● **What you will do**:
Pull out each line of the records holding the string "index".

====== Materials provided

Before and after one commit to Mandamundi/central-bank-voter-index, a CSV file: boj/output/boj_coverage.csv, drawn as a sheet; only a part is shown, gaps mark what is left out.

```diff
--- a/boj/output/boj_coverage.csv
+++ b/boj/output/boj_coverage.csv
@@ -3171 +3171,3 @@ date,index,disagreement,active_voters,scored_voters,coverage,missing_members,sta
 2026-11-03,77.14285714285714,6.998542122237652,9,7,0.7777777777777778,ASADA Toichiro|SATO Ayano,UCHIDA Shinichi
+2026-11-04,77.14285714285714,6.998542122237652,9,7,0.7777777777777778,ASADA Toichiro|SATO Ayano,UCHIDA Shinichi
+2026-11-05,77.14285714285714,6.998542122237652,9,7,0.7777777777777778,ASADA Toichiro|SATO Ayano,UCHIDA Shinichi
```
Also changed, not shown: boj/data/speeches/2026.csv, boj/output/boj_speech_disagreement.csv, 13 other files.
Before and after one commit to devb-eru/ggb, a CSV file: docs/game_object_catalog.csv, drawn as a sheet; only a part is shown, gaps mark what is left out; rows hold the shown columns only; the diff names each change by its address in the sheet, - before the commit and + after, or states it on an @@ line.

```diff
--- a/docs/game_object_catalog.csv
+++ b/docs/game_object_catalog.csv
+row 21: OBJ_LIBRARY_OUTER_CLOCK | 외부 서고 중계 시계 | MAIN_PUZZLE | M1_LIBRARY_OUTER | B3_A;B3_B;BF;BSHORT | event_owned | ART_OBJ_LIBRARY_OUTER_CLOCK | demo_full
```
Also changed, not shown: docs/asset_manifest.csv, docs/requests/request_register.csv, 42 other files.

============

● **Reply**:
Before and after one commit to Mandamundi/central-bank-voter-index, a CSV file: boj/output/boj_coverage.csv, drawn as a sheet; only a part is shown, gaps mark what is left out.
@@ -3171 +3171,3 @@ date,index,disagreement,active_voters,scored_voters,coverage,missing_members,sta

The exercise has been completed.